She also touched on the emotional and mental health issues facing Black and Brown people during this time in our history. “In the midst of this pandemic and what I call high racial trauma, it’s really important you have a physician whose cultural competence is such that they understand the impact and effect of being the individual who falls in the category that is at the worst possible level in every health category. That they also understand that because there’s been a recent racial shooting or police brutality, that also may be affecting you—that they are sensitized to the weathering of racism.”
In addition to incubating the pipeline for more doctors of color from vulnerable backgrounds, at NMF, Davis is creating a racial trauma-informed mentoring effort and an emphasis on supporting mental health. “Our medical students are dealing with the pandemic and racial and social justice issues, but they’re also doing it while they’re in medical school,” she explained. “I want to make certain I am shoring up our scholars by placing a proper focus on building a community of support for them, as well as ensuring an emphasis on having more individuals to go into areas of specialty focusing on mental health.”
As the pandemic continues and the world keeps on spinning, Davis is committed to the morals and values her parents, Ruby and Duval Davis, instilled in her. Dedication to helping others and advocating for justice and equity come honestly and run deep. “In order to bring about change to systems and structures, we need to make certain there is a pathway to change who controls those systems and structures,” she said with resolve. “I did not come to NMF just to create or support the pipeline of physicians of color from vulnerable communities. I came to make certain those physicians of color become physicians in healthcare leadership, to change those systems and structures.”

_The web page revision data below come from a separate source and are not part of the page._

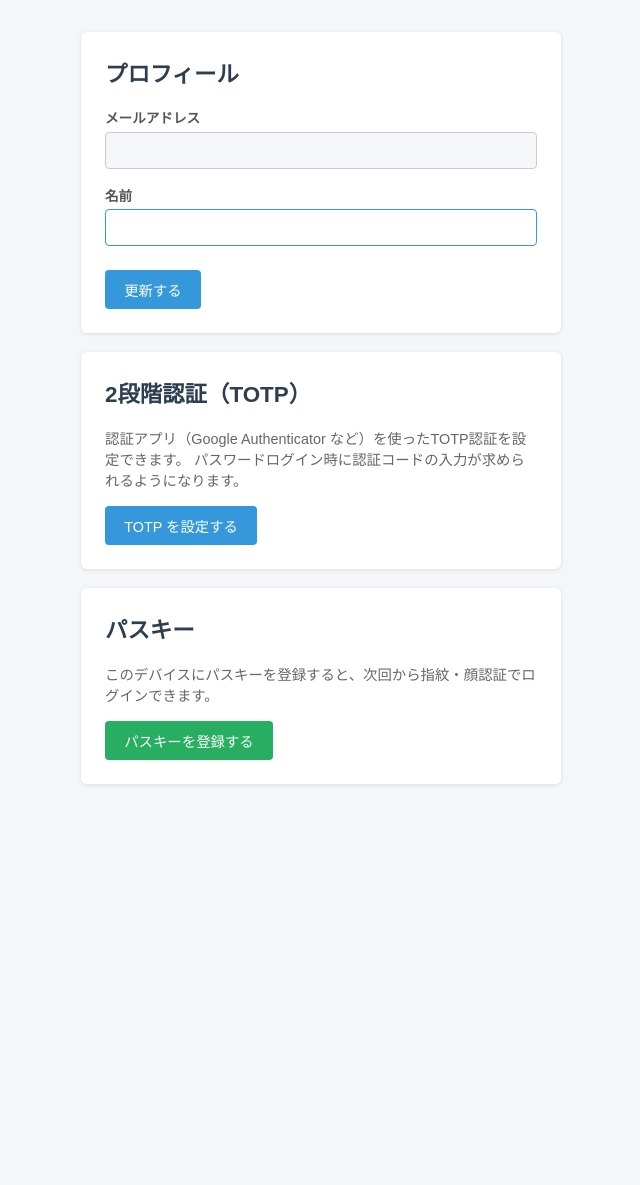
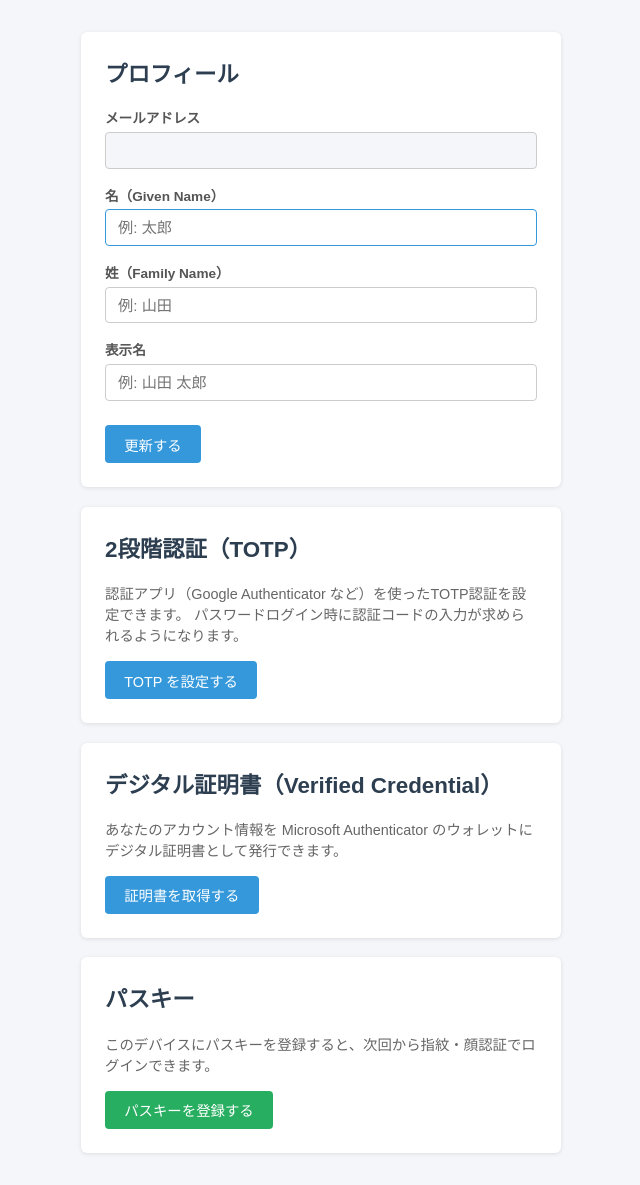
Before and after one commit to kumaik/code-samples, a Flask app: template cognito-passkey-sample/templates/profile.html in a window 1280 px wide. Shown: the part 52-1237 px from the top of the page, without its empty margins (145-785 px from the left). Before the commit the page ends 837 px from the top, so only its background shows below. Run offline with Flask 3, Linux system fonts and the light colour scheme; the template is opened without the code that fills it, so the values that code supplies are empty.

Commit message:
feat(cognito-passkey-sample): Entra Verified ID 発行機能を追加
Cognito パスキー認証済みユーザーに Verified Credential を発行する機能を追加。
- verified_id.py: Entra ID client_credentials + Verified ID Request API 呼び出し
- app.py: /vc/issue, /api/vc/issuance-request, /api/vc/issuance-callback, /api/vc/issuance-response を追加
- templates/vc_issue.html: QR コード表示・ポーリングによる発行状態リアルタイム更新
- profile.html: VC 発行ページへのリンクを追加

Co-Authored-By: Claude Sonnet 4.6 <noreply@anthropic.com>

```diff
--- a/cognito-passkey-sample/app.py
+++ b/cognito-passkey-sample/app.py
@@ -18,6 +18,8 @@ from flask import (
 
 load_dotenv()
 
+import verified_id
+
 import pyotp
 import qrcode
 import qrcode.image.svg
@@ -26,6 +28,12 @@ import cognito  # noqa: E402
 
 app = Flask(__name__)
 app.secret_key = os.environ.get("SECRET_KEY", os.urandom(24))
+
+# Verified ID コールバック検証用 API キー（起動時に生成）
+_VC_API_KEY = secrets.token_hex(32)
+
+# 発行リクエストの状態管理（state → {status, message}）
+_vc_cache: dict = {}
 
 DB_PATH = os.path.join(os.path.dirname(__file__), "data.db")
 
@@ -252,8 +260,14 @@ def profile():
 
     if request.method == "POST":
         name = request.form.get("name", "").strip()
+        given_name = request.form.get("given_name", "").strip()
+        family_name = request.form.get("family_name", "").strip()
         try:
-            cognito.update_user_attributes(access_token, {"name": name})
+            cognito.update_user_attributes(access_token, {
+                "name": name,
+                "given_name": given_name,
+                "family_name": family_name,
+            })
             flash("プロフィールを更新しました", "success")
             return redirect(url_for("profile"))
         except cognito.AuthError as e:
@@ -427,6 +441,97 @@ def change_password():
 
 
 # ---------------------------------------------------------------------------
+# Verified ID 発行
+# ---------------------------------------------------------------------------
+
+
+@app.route("/vc/issue")
+@login_required
+def vc_issue():
+    """VC 発行ページ。"""
+    return render_template("vc_issue.html")
+
+
+@app.route("/api/vc/issuance-request", methods=["POST"])
+@login_required
+def vc_issuance_request():
+    """Cognito ユーザー属性を取得し Verified ID 発行リクエストを作成する。"""
+    try:
+        attrs = cognito.get_user_attributes(session["access_token"])
+    except cognito.AuthError as e:
+        return jsonify({"error": str(e)}), 400
+
+    given_name = attrs.get("given_name", "")
+    family_name = attrs.get("family_name", "")
+    if not given_name or not family_name:
+        return jsonify({"error": f"Cognito ユーザー属性 given_name / family_name が未設定です（given_name='{given_name}', family_name='{family_name}'）"}), 400
+
+    claims = {
+        "given_name":  given_name,
+        "family_name": family_name,
+    }
+
+    callback_base_url = os.environ.get("VC_CALLBACK_BASE_URL", "").rstrip("/")
+    if not callback_base_url:
+        return jsonify({"error": "VC_CALLBACK_BASE_URL が設定されていません（ngrok URL を設定してください）"}), 500
+
+    try:
+        result = verified_id.create_issuance_request(claims, callback_base_url, _VC_API_KEY)
+    except verified_id.VCError as e:
+        return jsonify({"error": str(e)}), 500
+
+    _vc_cache[result["state"]] = {
+        "status": "request_created",
+        "message": "QR コードをスキャンしてください",
+    }
+
+    return jsonify({
+        "id":     result["state"],
+        "url":    result.get("url"),
+        "qrCode": result.get("qrCode"),
+        "expiry": result.get("expiry"),
+    }), 201
+
+
+@app.route("/api/vc/issuance-callback", methods=["POST"])
+def vc_issuance_callback():
+    """Verified ID からのコールバックを受信する。"""
+    api_key = request.headers.get("api-key", "")
+    if api_key != _VC_API_KEY:
+        return jsonify({"error": "Unauthorized"}), 401
+
+    data = request.get_json(silent=True) or {}
+    state = data.get("state")
+    code = data.get("code")          # issuance_successful | issuance_error 等
+    error = data.get("error", {})
+
+    if not state or state not in _vc_cache:
+        return jsonify({"error": "unknown state"}), 400
+
+    if code == "issuance_successful":
+        _vc_cache[state] = {"status": "issued", "message": "発行完了"}
+    elif code == "issuance_error":
+        _vc_cache[state] = {
+            "status": "error",
+            "message": error.get("message", "発行エラーが発生しました"),
+        }
+    else:
+        _vc_cache[state] = {"status": code, "message": ""}
+
+    return jsonify({"status": "ok"})
+
+
+@app.route("/api/vc/issuance-response")
+@login_required
+def vc_issuance_response():
+    """ブラウザのポーリングに応答する。"""
+    state = request.args.get("id")
+    if not state or state not in _vc_cache:
+        return jsonify({"status": "unknown"}), 404
+    return jsonify(_vc_cache[state])
+
+
+# ---------------------------------------------------------------------------
 # Main
 # ---------------------------------------------------------------------------
 
--- a/cognito-passkey-sample/requirements.txt
+++ b/cognito-passkey-sample/requirements.txt
@@ -3,3 +3,4 @@ Flask==3.1.3
 pyotp==2.9.0
 python-dotenv==1.2.2
 qrcode==8.1
+requests==2.32.3
--- a/cognito-passkey-sample/templates/profile.html
+++ b/cognito-passkey-sample/templates/profile.html
@@ -14,9 +14,22 @@
                style="background:#f5f6fa; color:#888; cursor:not-allowed;">
       </div>
       <div class="form-group">
-        <label for="name">名前</label>
+        <label for="given_name">名（Given Name）</label>
+        <input type="text" id="given_name" name="given_name"
+               value="{{ attrs.get('given_name', '') }}" autofocus
+               placeholder="例: 太郎">
+      </div>
+      <div class="form-group">
+        <label for="family_name">姓（Family Name）</label>
+        <input type="text" id="family_name" name="family_name"
+               value="{{ attrs.get('family_name', '') }}"
+               placeholder="例: 山田">
+      </div>
+      <div class="form-group">
+        <label for="name">表示名</label>
         <input type="text" id="name" name="name"
-               value="{{ attrs.get('name', '') }}" autofocus>
+               value="{{ attrs.get('name', '') }}"
+               placeholder="例: 山田 太郎">
       </div>
       <button type="submit" class="btn btn-primary" style="margin-top:0.5rem;">
         更新する
@@ -45,6 +58,16 @@
     </p>
     <a href="{{ url_for('mfa_setup') }}" class="btn btn-primary">TOTP を設定する</a>
     {% endif %}
+  </div>
+
+  <!-- デジタル証明書（VC） -->
+  <div class="card">
+    <h1>デジタル証明書（Verified Credential）</h1>
+    <p style="font-size:0.9rem; color:#666; margin-bottom:1rem;">
+      あなたのアカウント情報を Microsoft Authenticator のウォレットに
+      デジタル証明書として発行できます。
+    </p>
+    <a href="{{ url_for('vc_issue') }}" class="btn btn-primary">証明書を取得する</a>
   </div>
 
   <!-- パスキー管理 -->
--- /dev/null
+++ b/cognito-passkey-sample/verified_id.py
@@ -0,0 +1,80 @@
+"""Microsoft Entra Verified ID 発行ヘルパー"""
+import os
+import uuid
+
+import requests as http
+
+TENANT_ID = os.environ["AZURE_TENANT_ID"]
+CLIENT_ID = os.environ["AZURE_CLIENT_ID"]
+CLIENT_SECRET = os.environ["AZURE_CLIENT_SECRET"]
+VC_API_ENDPOINT = os.environ.get(
+    "VC_API_ENDPOINT",
+    "https://verifiedid.did.msidentity.com/v1.0/verifiableCredentials/",
+)
+VC_DID_AUTHORITY = os.environ["VC_DID_AUTHORITY"]
+VC_CREDENTIAL_MANIFEST = os.environ["VC_CREDENTIAL_MANIFEST"]
+VC_CREDENTIAL_TYPE = os.environ.get("VC_CREDENTIAL_TYPE", "VerifiedCredentialExpert")
+
+_TOKEN_URL = f"https://login.microsoftonline.com/{TENANT_ID}/oauth2/v2.0/token"
+_VC_SCOPE = "3db474b9-6a0c-4840-96ac-1fceb342124f/.default"
+
+
+class VCError(Exception):
+    pass
+
+
+def get_access_token() -> str:
+    """Entra ID から client_credentials でアクセストークンを取得する。"""
+    resp = http.post(_TOKEN_URL, data={
+        "grant_type": "client_credentials",
+        "client_id": CLIENT_ID,
+        "client_secret": CLIENT_SECRET,
+        "scope": _VC_SCOPE,
+    })
+    if not resp.ok:
+        raise VCError(f"アクセストークン取得エラー: {resp.status_code} {resp.text}")
+    return resp.json()["access_token"]
+
+
+def create_issuance_request(claims: dict, callback_base_url: str, api_key: str) -> dict:
+    """
+    Verified ID 発行リクエストを作成する。
+
+    Args:
+        claims: VC に埋め込むクレーム {"username": ..., "name": ..., ...}
+        callback_base_url: コールバック受信用の公開 URL（例: ngrok の https URL）
+        api_key: コールバック検証用の共有キー
+
+    Returns:
+        {"state": ..., "url": ..., "expiry": ..., "qrCode": ...}
+    """
+    state = str(uuid.uuid4())
+    access_token = get_access_token()
+
+    payload = {
+        "authority": VC_DID_AUTHORITY,
+        "includeQRCode": True,
+        "registration": {
+            "clientName": "Cognito Passkey VC Issuer",
+        },
+        "callback": {
+            "url": f"{callback_base_url}/api/vc/issuance-callback",
+            "state": state,
+            "headers": {"api-key": api_key},
+        },
+        "type": VC_CREDENTIAL_TYPE,
+        "manifest": VC_CREDENTIAL_MANIFEST,
+        "claims": claims,
+    }
+
+    resp = http.post(
+        f"{VC_API_ENDPOINT}createIssuanceRequest",
+        json=payload,
+        headers={"Authorization": f"Bearer {access_token}"},
+    )
+    if resp.status_code != 201:
+        raise VCError(f"Verified ID API エラー: {resp.status_code} {resp.text}")
+
+    result = resp.json()
+    result["state"] = state
+    return result
```
Also changed, not shown: cognito-passkey-sample/templates/vc_issue.html (added, +124 -0 lines), 1 other file.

Michellene Davis—still a superhero. However,in addition to her cape, she now wears a mask. Godspeed, Ms. Davis.